Hygiene products and potato chips are some of the items inmates can buy in Mississippi prison commissaries. But the Department of Corrections Commissioner Marshall Fisher says providing the service is a major problem. He points to security concerns, especially among gangs.
"In other words, weaker inmates who don't have the support of the gangs, at times, have their commissary taken away from them and it's held over their head or sometimes there's gambling debts," said Fisher.
Fisher says those conflicts put corrections officers at risk. He says about 50 have been attacked this year. Fisher adds awarding contracts seems to be more about company profits, than making the prison system better.
"We have been literally bombarded with public records requests and then there's pressure put on the administration, or at least there's calls made to the administration to pressure us to go one way or the another, which does not happen and then we get sued," said Fisher.
There's one lawsuit pending right now according to Fisher. Attorney Constance Slaughter-Harvey served on the Governor's Prison Task Force this year. They made recommendations to improve the procurement process. She's pleased Fisher is reviewing the policy because it was on their list. It was bribes in exchange for commissary contracts that led to Former Commissioner Christopher Epps pleading guilty to corruption charges.
"There are many ways to operate the commissary. It could be run, operated by trustees. And I know people say well you can't trust the trustees. Well, you couldn't trust the commissioner. So you got to start somewhere," said Harvey.

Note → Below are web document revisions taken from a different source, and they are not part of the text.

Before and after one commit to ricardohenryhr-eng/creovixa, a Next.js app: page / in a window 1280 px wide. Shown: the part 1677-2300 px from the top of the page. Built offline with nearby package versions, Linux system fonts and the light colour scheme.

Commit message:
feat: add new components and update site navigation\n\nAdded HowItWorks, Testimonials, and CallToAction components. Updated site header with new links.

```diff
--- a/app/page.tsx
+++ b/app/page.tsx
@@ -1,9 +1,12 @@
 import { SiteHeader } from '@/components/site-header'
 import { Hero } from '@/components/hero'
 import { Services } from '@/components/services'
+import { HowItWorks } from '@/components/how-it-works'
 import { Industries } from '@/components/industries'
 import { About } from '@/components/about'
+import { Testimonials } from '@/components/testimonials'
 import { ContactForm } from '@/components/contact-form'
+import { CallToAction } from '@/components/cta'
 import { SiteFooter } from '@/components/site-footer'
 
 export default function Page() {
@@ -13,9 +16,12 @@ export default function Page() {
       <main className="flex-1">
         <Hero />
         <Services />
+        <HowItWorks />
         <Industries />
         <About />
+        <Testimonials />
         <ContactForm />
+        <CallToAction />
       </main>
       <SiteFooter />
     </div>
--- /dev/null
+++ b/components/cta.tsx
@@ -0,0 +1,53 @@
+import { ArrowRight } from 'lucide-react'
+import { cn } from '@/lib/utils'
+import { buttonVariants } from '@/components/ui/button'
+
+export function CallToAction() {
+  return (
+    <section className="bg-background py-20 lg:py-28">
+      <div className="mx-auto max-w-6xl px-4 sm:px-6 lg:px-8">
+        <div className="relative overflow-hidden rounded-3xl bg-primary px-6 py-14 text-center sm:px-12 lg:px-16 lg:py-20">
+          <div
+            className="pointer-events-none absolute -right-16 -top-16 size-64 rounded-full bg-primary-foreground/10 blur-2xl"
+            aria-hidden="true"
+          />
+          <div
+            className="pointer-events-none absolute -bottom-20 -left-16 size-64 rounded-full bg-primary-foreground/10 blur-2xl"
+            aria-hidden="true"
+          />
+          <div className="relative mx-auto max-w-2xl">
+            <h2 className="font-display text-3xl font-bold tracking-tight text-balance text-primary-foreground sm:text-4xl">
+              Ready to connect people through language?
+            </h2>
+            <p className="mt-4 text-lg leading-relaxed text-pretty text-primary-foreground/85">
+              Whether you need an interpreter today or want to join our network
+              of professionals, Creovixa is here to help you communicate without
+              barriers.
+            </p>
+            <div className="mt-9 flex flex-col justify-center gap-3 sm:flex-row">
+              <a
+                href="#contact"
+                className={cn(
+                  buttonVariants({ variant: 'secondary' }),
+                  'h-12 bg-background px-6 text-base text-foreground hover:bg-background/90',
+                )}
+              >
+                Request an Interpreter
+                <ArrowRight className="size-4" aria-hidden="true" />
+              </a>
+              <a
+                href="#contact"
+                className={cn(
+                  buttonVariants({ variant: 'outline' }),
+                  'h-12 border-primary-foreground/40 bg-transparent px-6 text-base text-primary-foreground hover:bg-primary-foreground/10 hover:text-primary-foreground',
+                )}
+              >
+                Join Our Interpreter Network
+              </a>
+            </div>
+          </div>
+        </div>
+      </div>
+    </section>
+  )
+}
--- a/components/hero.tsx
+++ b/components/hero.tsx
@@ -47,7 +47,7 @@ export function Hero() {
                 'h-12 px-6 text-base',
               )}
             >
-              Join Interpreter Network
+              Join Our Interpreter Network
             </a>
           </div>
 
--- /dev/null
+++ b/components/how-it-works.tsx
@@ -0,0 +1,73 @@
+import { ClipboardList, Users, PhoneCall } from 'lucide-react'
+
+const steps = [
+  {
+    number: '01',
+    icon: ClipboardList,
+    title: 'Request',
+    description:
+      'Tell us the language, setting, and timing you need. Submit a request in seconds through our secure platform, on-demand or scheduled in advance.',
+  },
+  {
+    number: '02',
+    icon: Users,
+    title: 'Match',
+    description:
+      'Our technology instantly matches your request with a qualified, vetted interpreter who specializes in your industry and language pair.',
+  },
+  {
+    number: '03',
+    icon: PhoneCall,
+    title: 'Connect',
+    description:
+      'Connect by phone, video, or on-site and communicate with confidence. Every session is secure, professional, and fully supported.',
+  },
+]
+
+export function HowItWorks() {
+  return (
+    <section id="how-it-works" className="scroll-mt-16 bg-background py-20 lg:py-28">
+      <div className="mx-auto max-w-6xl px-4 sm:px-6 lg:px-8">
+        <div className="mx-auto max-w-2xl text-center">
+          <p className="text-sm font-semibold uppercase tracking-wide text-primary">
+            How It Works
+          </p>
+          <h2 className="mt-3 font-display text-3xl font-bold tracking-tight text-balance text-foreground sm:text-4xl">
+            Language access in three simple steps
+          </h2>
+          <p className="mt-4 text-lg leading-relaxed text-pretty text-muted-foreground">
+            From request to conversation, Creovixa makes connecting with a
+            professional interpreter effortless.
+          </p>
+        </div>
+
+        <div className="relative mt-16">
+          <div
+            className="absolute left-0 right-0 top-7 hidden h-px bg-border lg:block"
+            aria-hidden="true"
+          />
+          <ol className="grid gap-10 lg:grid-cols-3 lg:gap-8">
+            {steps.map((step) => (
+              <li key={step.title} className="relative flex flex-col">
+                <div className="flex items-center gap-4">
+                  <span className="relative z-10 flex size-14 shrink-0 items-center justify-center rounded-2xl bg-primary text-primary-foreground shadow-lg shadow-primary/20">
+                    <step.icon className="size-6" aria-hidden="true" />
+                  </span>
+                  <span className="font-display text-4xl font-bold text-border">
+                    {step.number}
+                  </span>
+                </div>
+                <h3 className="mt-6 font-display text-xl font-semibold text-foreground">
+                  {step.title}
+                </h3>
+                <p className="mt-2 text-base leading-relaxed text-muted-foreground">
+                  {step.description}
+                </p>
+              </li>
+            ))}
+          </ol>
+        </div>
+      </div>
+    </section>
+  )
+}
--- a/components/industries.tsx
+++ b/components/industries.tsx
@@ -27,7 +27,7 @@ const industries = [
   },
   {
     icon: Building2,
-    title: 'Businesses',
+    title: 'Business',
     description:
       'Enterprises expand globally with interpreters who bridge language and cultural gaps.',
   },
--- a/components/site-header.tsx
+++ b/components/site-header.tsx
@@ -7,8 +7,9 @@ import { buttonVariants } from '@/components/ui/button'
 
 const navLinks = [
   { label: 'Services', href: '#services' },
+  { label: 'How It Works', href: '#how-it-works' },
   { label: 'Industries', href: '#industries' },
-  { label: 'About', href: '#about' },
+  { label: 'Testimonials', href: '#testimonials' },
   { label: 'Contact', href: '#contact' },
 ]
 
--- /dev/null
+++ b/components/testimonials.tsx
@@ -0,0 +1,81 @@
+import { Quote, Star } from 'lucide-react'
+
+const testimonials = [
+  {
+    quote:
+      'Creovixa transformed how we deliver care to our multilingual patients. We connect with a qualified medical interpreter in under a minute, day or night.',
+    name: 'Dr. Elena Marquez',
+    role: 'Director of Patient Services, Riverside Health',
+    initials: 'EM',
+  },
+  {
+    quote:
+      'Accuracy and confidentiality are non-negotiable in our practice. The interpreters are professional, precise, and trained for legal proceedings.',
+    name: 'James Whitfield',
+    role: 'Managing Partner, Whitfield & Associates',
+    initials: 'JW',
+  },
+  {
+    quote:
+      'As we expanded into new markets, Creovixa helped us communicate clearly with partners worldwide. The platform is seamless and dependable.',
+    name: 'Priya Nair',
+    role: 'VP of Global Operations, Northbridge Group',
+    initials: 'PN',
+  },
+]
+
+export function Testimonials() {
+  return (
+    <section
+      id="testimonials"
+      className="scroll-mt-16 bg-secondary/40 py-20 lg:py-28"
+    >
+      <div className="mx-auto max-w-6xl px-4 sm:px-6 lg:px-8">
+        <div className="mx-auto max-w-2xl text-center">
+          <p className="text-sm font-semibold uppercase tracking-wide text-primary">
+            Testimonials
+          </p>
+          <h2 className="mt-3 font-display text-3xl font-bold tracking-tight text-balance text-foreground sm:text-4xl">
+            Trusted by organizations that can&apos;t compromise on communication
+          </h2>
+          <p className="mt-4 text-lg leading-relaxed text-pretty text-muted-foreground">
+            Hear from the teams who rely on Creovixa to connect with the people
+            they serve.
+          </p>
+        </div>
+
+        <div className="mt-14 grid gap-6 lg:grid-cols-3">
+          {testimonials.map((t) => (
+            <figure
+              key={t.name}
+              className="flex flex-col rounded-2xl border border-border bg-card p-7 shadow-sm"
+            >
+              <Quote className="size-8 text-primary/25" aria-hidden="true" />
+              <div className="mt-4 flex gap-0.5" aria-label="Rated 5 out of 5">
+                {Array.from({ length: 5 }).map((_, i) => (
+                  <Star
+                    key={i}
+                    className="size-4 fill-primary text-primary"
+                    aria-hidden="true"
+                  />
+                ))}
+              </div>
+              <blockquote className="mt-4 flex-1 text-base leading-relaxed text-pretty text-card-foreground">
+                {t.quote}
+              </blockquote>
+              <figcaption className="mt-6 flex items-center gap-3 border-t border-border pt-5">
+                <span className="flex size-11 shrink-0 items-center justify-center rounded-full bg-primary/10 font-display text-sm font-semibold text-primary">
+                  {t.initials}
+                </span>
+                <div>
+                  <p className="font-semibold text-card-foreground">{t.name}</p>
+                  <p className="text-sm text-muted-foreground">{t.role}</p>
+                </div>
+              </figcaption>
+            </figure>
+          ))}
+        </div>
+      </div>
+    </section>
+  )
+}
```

Marshall Fisher says the department did operate the commissaries at one time. But he says they don't have the staff to do that now. Fisher says currently by statue, the service must be contracted-out.